Covid-19 Vaccine Boosters May Be Necessary for Some People Before Others
Covid-19 booster vaccines may eventually be needed for everyone, even if some are faster than others — at least, those are the apparent expectations that come from the World Health Organization. On Thursday, Reuters reported on WHO internal documents setting out its scenarios for the near future of the pandemic, including one that predicts that most people may need boosters two years after their last dose. . More vulnerable groups such as the elderly may need it within a year after their last dose.
According to Reuters, the forecasts were put into discussion during a council meeting Thursday by Gavi, an organization and public-private partnership formed in 2000 by the WHO and other parties, including the Bill & Melinda Gates Foundation, which has been focused on providing vaccines to the world’s poorest countries. During the pandemic, Gavi, the WHO, and the Coalition for Epidemic Preparedness Innovations (CEPI) were responsible for the COVAX program, an initiative aimed at delivering a large share of covid-19 vaccine doses worldwide of development.
Under the baseline scenario, Reuters reported, the WHO predicts that the general public will need boosters in the next two years to keep up with evolving variants of the coronavirus.

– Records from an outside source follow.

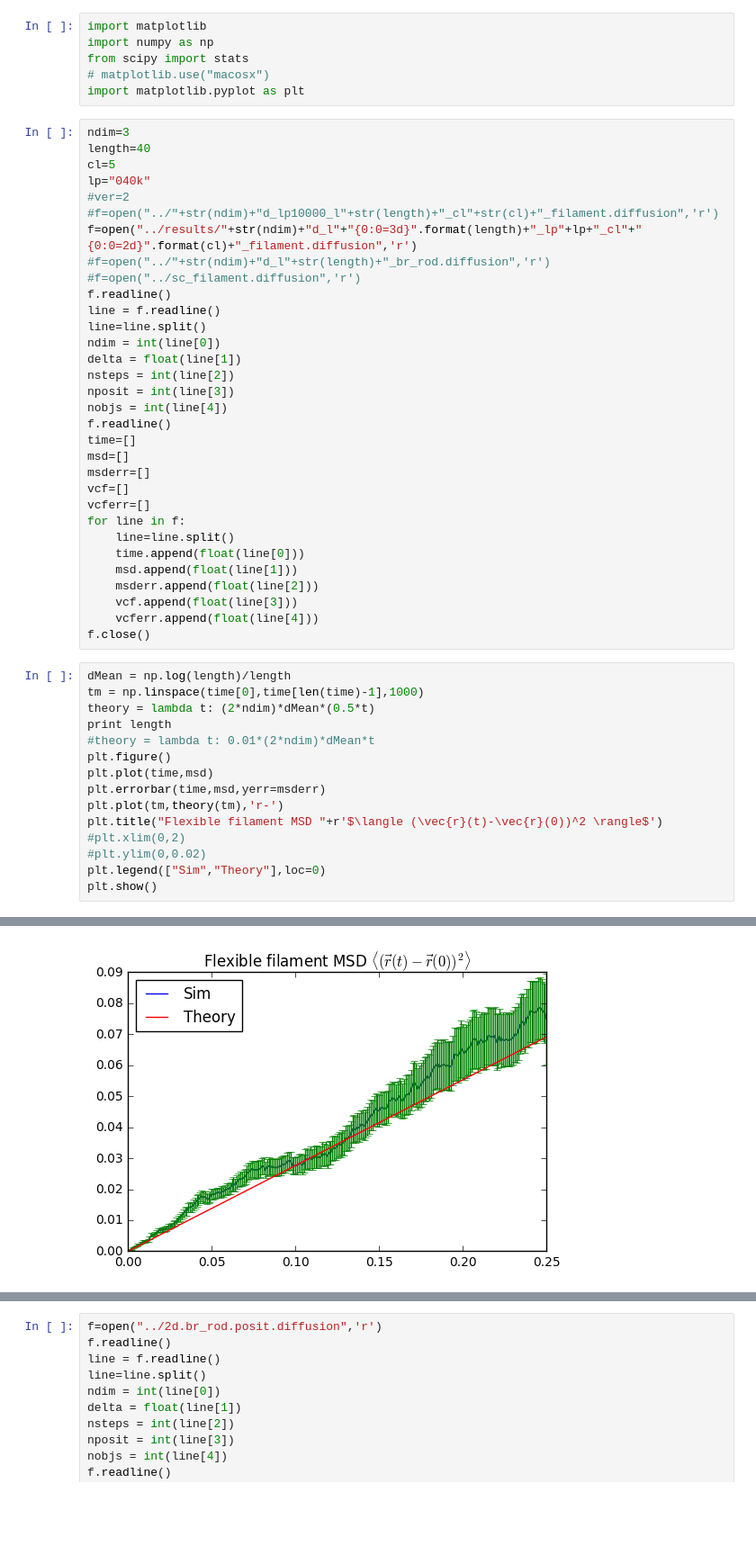
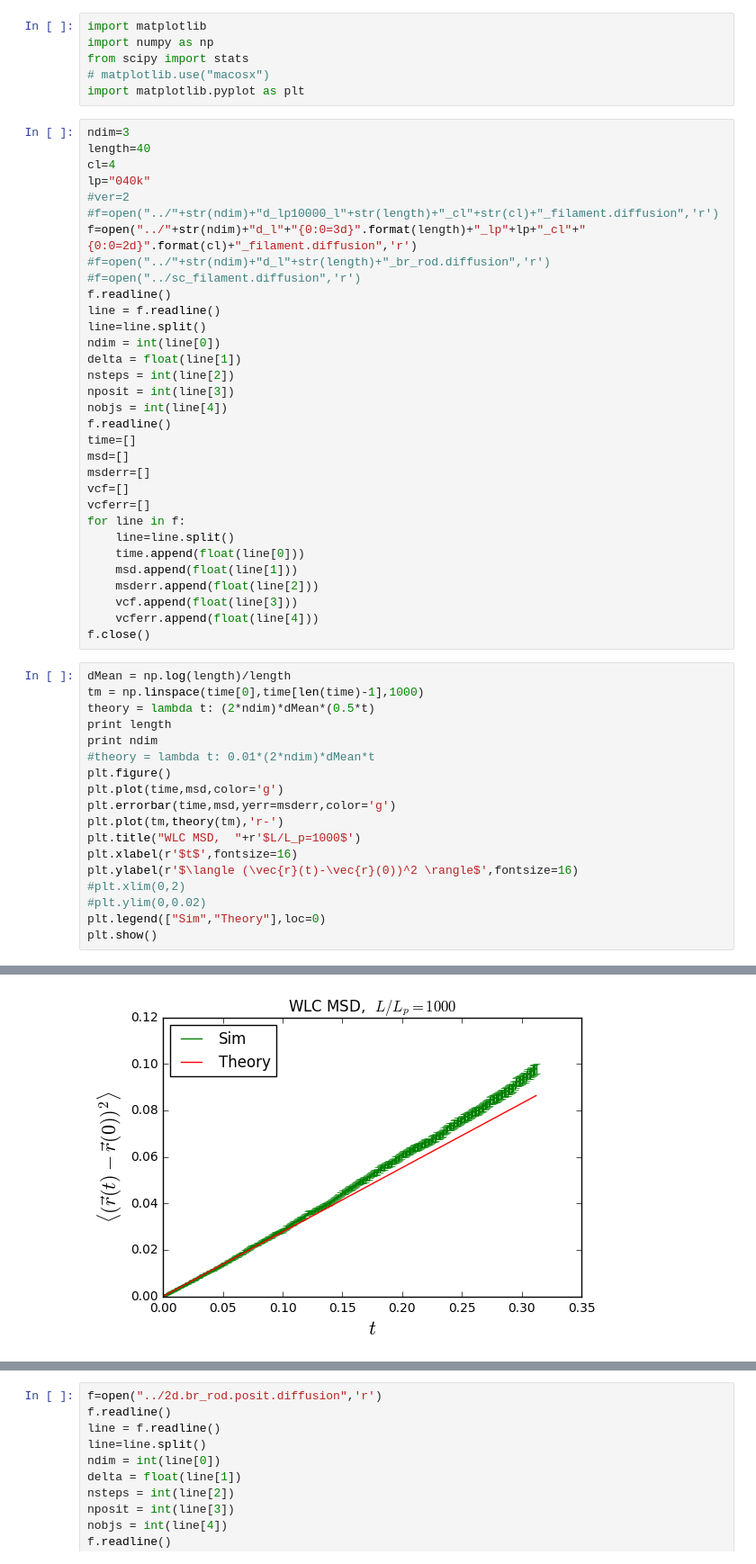
Before and after one commit to jeffmm/simcore, a Jupyter notebook: scripts/PlotDiffusionPosit.ipynb, the cells around one changed output, grey strips where cells are left out. Shown: that part at 90% size. Drawn from its saved outputs; the diff is of its cells as text; blank space fills up the shorter version.

```diff
--- a/scripts/PlotDiffusionPosit.ipynb
+++ b/scripts/PlotDiffusionPosit.ipynb
@@ -7,11 +7,11 @@ import matplotlib.pyplot as plt
 # %%
 ndim=3
 length=40
-cl=5
+cl=4
 lp="040k"
 #ver=2
 #f=open("../"+str(ndim)+"d_lp10000_l"+str(length)+"_cl"+str(cl)+"_filament.diffusion",'r')
-f=open("../results/"+str(ndim)+"d_l"+"{0:0=3d}".format(length)+"_lp"+lp+"_cl"+"{0:0=2d}".format(cl)+"_filament.diffusion",'r')
+f=open("../"+str(ndim)+"d_l"+"{0:0=3d}".format(length)+"_lp"+lp+"_cl"+"{0:0=2d}".format(cl)+"_filament.diffusion",'r')
 #f=open("../"+str(ndim)+"d_l"+str(length)+"_br_rod.diffusion",'r')
 #f=open("../sc_filament.diffusion",'r')
 f.readline()
@@ -41,12 +41,15 @@ dMean = np.log(length)/length
 tm = np.linspace(time[0],time[len(time)-1],1000)
 theory = lambda t: (2*ndim)*dMean*(0.5*t)
 print length
+print ndim
 #theory = lambda t: 0.01*(2*ndim)*dMean*t
 plt.figure()
-plt.plot(time,msd)
-plt.errorbar(time,msd,yerr=msderr)
+plt.plot(time,msd,color='g')
+plt.errorbar(time,msd,yerr=msderr,color='g')
 plt.plot(tm,theory(tm),'r-')
-plt.title("Flexible filament MSD "+r'$\langle (\vec{r}(t)-\vec{r}(0))^2 \rangle$')
+plt.title("WLC MSD,  "+r'$L/L_p=1000$')
+plt.xlabel(r'$t$',fontsize=16)
+plt.ylabel(r'$\langle (\vec{r}(t)-\vec{r}(0))^2 \rangle$',fontsize=16)
 #plt.xlim(0,2)
 #plt.ylim(0,0.02)
 plt.legend(["Sim","Theory"],loc=0)
@@ -56,2 +60,2 @@ plt.show()
-[figure, old version]
+[figure, new version]
 # %%
```
Also changed, not shown: parts of 2 cells of this notebook, 10 other files.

For people with weaker immune systems on average, such as the elderly, this need may come in a year instead.
The WHO did not respond to a request for comment from Reuters regarding the alleged forecasts. But a Gavi spokesman told the outlet that the COVAX program was planning to take into account a wide range of scenarios.
Indeed, there is a lot in the air when it comes to predicting the course of immunity from covid-19. Some experts with the US government and vaccine manufacturers they said that boosters may be needed in a year. Yet other studies have suggested that even natural immunity remains robust in people 11 months of age and older, while ongoing clinical trial data from Pfizer have indicated that people remain immune at least six months after their final dose. Infections and advanced infections among fully vaccinated continue to seem very rare as well.

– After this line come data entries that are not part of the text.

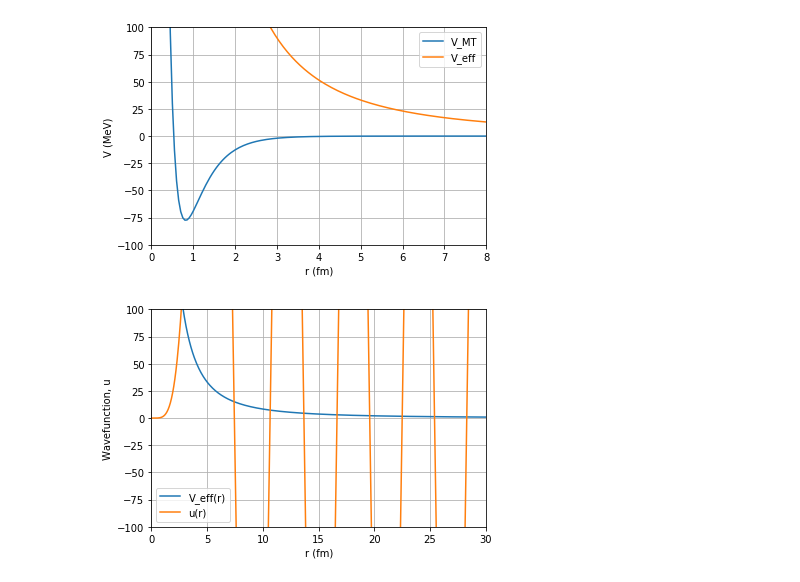
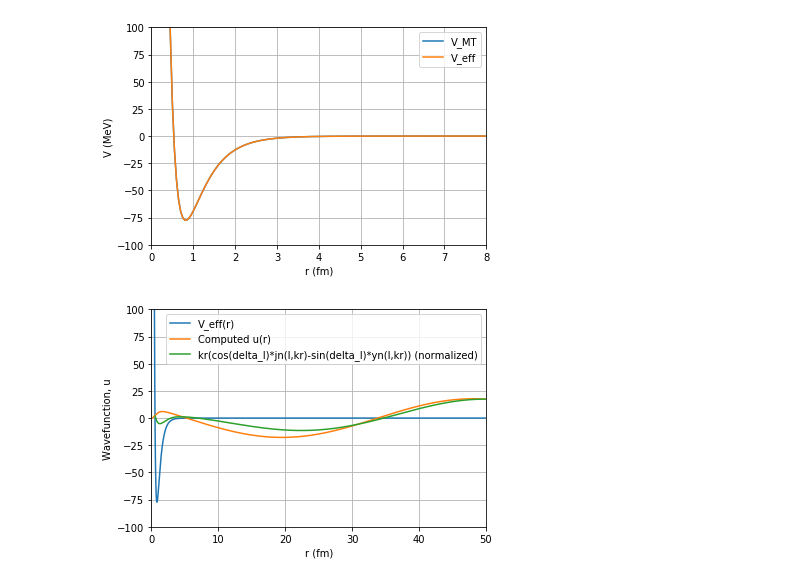
Before and after one commit to ChadUmmel/TALENT, a Jupyter notebook: HW1.ipynb, the cells around one changed output. Saved outputs shown, nothing was run; the diff lists cells and outputs as text; code cells hidden in the pictures.

```diff
--- a/HW1.ipynb
+++ b/HW1.ipynb
@@ -9,8 +9,8 @@ import numpy as np
 from scipy import special as sp
 # %%
 #Eventual inputs that we will pre-define for now
-E = 100 #Lab energy
-l = 4
+E = 1 #Lab energy
+l = 0
 # %%
 #Physical constants
 hbar = 197.3286 #(hbar*c in MeV fm)
@@ -28,7 +28,7 @@ muR = 3.11
 #Numerical Integration parameters
 r0 = 1e-5 #Starting point for r (in fm).  Let's start at r=0
 h = 0.05 #Step size in fm
-nmax = 600 #Terminate the integration after 1000 steps
+nmax = 1000 #Terminate the integration after 1000 steps
 # %%
 %%capture
 n = np.linspace(0,nmax+1,nmax+2)
@@ -49,7 +49,7 @@ plt.xlabel('r (fm)')
 plt.ylabel('V (MeV)')
 plt.legend();
 # %% [output]
-[figure, old version]
+[figure, new version]
 # %%
 #Boundary conditions
 u[0] = 0 #u(r=0) = 0
@@ -61,13 +66,14 @@ for i in range(1,nmax-1,1):
 # %%
-n2 = np.linspace(0,nmax-1,nmax)
-r2 = r0+n2*h
+asymptotic=k*r*(math.cos(deltal)*sp.jn(l,k*r)-math.sin(deltal)*sp.yn(l,k*r))
+ANC = u[-1]/asymptotic[-3]
 plt.plot(r,Veff,label="V_eff(r)")
-plt.plot(r2,u,label="u(r)")
+plt.plot(r2,u,label="Computed u(r)")
+plt.plot(r,ANC*asymptotic,label="kr(cos(delta_l)*jn(l,kr)-sin(delta_l)*yn(l,kr)) (normalized)")
 plt.xlim(0,r[-1])
+plt.ylim(-100,100)
 plt.grid(1)
 plt.xlabel('r (fm)')
 plt.ylabel('Wavefunction, u');
-plt.ylim(-100,100)
 plt.legend();
 # %% [output]
-[figure, old version]
+[figure, new version]
```
Also changed, not shown: parts of 4 cells of this notebook.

Of course, as the coronavirus continues to evolve, there may eventually be variants capable of substantially evading the immunity provided by today’s vaccines or past infection. The immune system is a complicated machine, though, and there are many working parts to it that determine how we respond to a familiar germ. A hypothetical variant may someday be able to cause illness in over 50 percent of the vaccinated, for instance, but our immune system might still be trained enough to prevent most of us from ever getting seriously ill.
Some people are definitely more likely to benefit from boosters than others, though. On Wednesday, a study found that organ transplant recipients have developed signs of stronger immunity, including covid-specific antibodies, after a third dose of booster. That same day, experts gathered from the Centers for Disease Control and Prevention concluded that there was not enough evidence to support the recommendation of boosters for the general population at this time, but he accepted that certain groups, including older people or recipients of transplants, may need them. They even didn’t close the door one day advising them to everyone else.

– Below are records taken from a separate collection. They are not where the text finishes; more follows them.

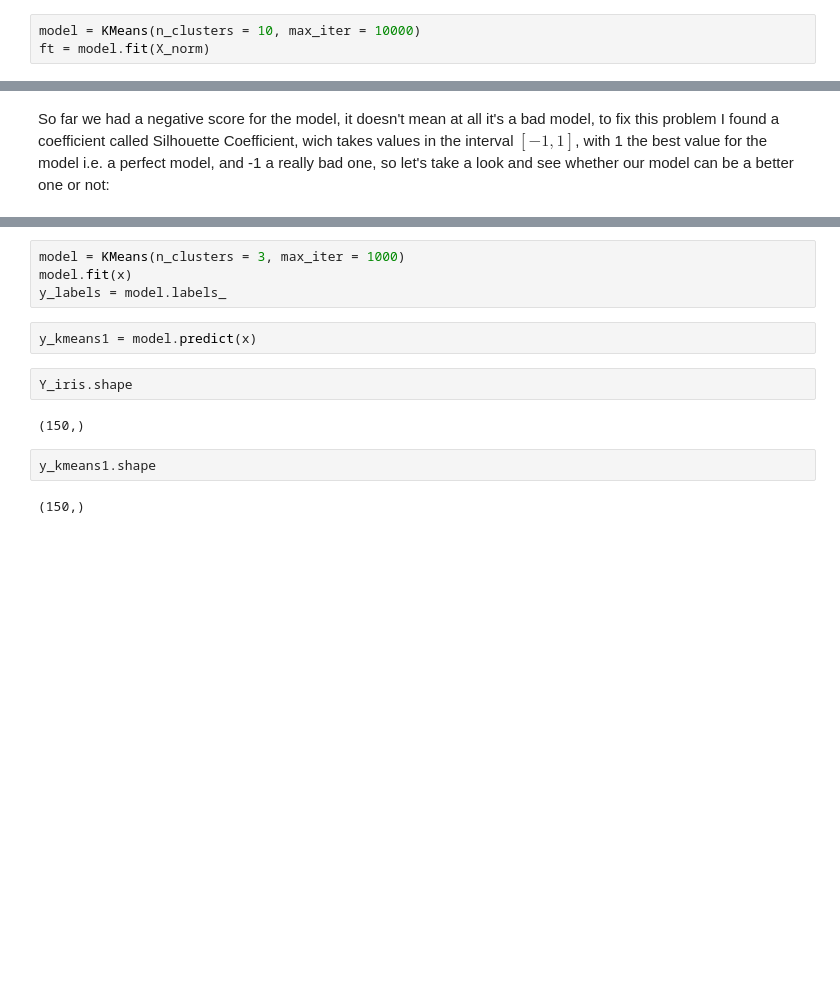
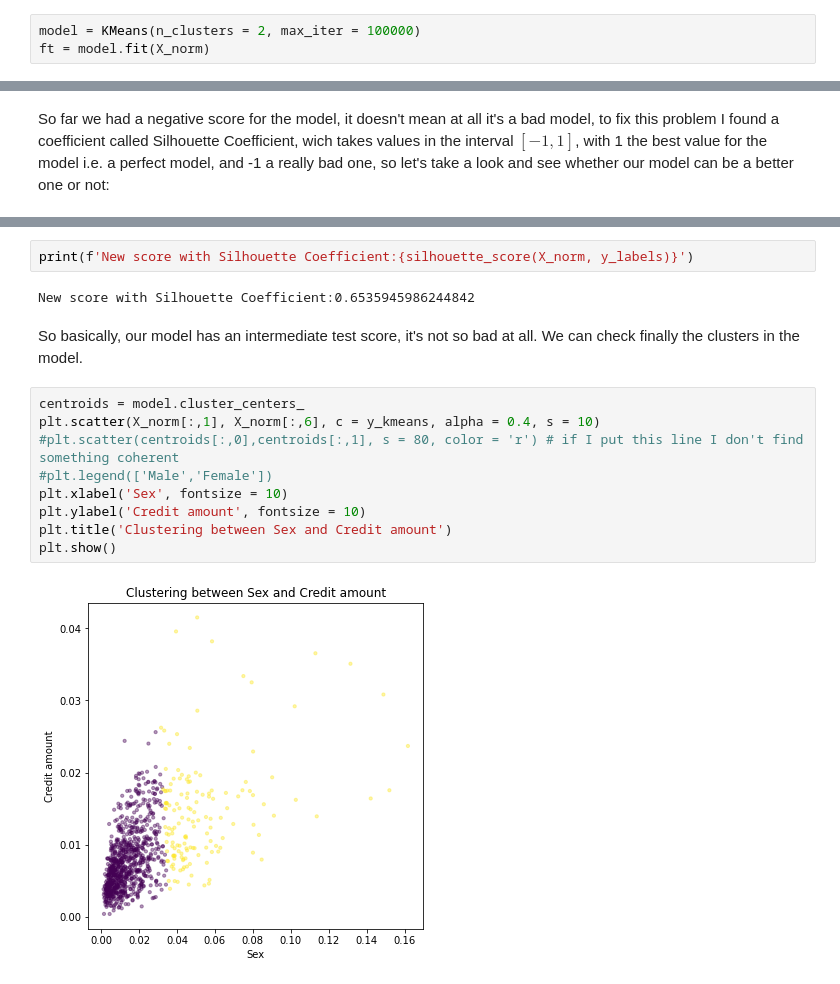
Before and after one commit to earo12/Business-Forecasting, a Jupyter notebook: Credit_Risk.ipynb, the cells around one changed output, grey strips where cells are left out. Cells and saved outputs as stored; diff of their text form; blank space fills up the shorter version.

```diff
--- a/Credit_Risk.ipynb
+++ b/Credit_Risk.ipynb
@@ -252,7 +262,7 @@ plt.show()
 # %% [markdown]
 From the last graph we see that the more cluster values we have the less count it takes, let's build the model of KMeans
 # %%
-model = KMeans(n_clusters = 10, max_iter = 10000)
+model = KMeans(n_clusters = 2, max_iter = 100000)
 ft = model.fit(X_norm)
 # %%
 y_labels = ft.labels_
@@ -307,14 +284,17 @@ dtype: int64
-# %%
-model = KMeans(n_clusters = 3, max_iter = 1000)
-model.fit(x)
-y_labels = model.labels_
-# %%
-y_kmeans1 = model.predict(x)
-# %%
-Y_iris.shape
-# %% [output]
-(150,)
-# %%
-y_kmeans1.shape
-# %% [output]
-(150,)
+# %%
+print(f'New score with Silhouette Coefficient:{silhouette_score(X_norm, y_labels)}')
+# %% [output]
+New score with Silhouette Coefficient:0.6535945986244842
+# %% [markdown]
+So basically, our model has an intermediate test score, it's not so bad at all. We can check finally the clusters in the model.
+# %%
+centroids = model.cluster_centers_
+plt.scatter(X_norm[:,1], X_norm[:,6], c = y_kmeans, alpha = 0.4, s = 10)
+#plt.scatter(centroids[:,0],centroids[:,1], s = 80, color = 'r') # if I put this line I don't find something coherent
+#plt.legend(['Male','Female'])
+plt.xlabel('Sex', fontsize = 10)
+plt.ylabel('Credit amount', fontsize = 10)
+plt.title('Clustering between Sex and Credit amount')
+plt.show()
+# %% [output]
+[figure, added]
```
Also changed, not shown: parts of 13 cells of this notebook.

However, the most urgent problem related to covid facing the world is not about vaccine boosters, but about getting the first doses at all as soon as possible. The COVAX program is not waited to come anywhere near to distribute its 2021 target of 2 billion doses of vaccine. And while there were important ones recent successes in the development of candidates for additional vaccinations, there have also been failures throughout the pandemic in providing vaccines to the world.
Since October 2020, for example, most of the world had been calling so that patent rights are temporarily waived so that vaccine production can be accelerated – a demand that the United States and other powerful parties, including at the Gates Foundation, he fought against. (As of May 2021, the United States now supports these waivers, but they are not yet of course if it happens.)
Currently, only 17% of the world’s population is partially vaccinated, and it may take until 2022 or more for a majority of the globe to get its shots.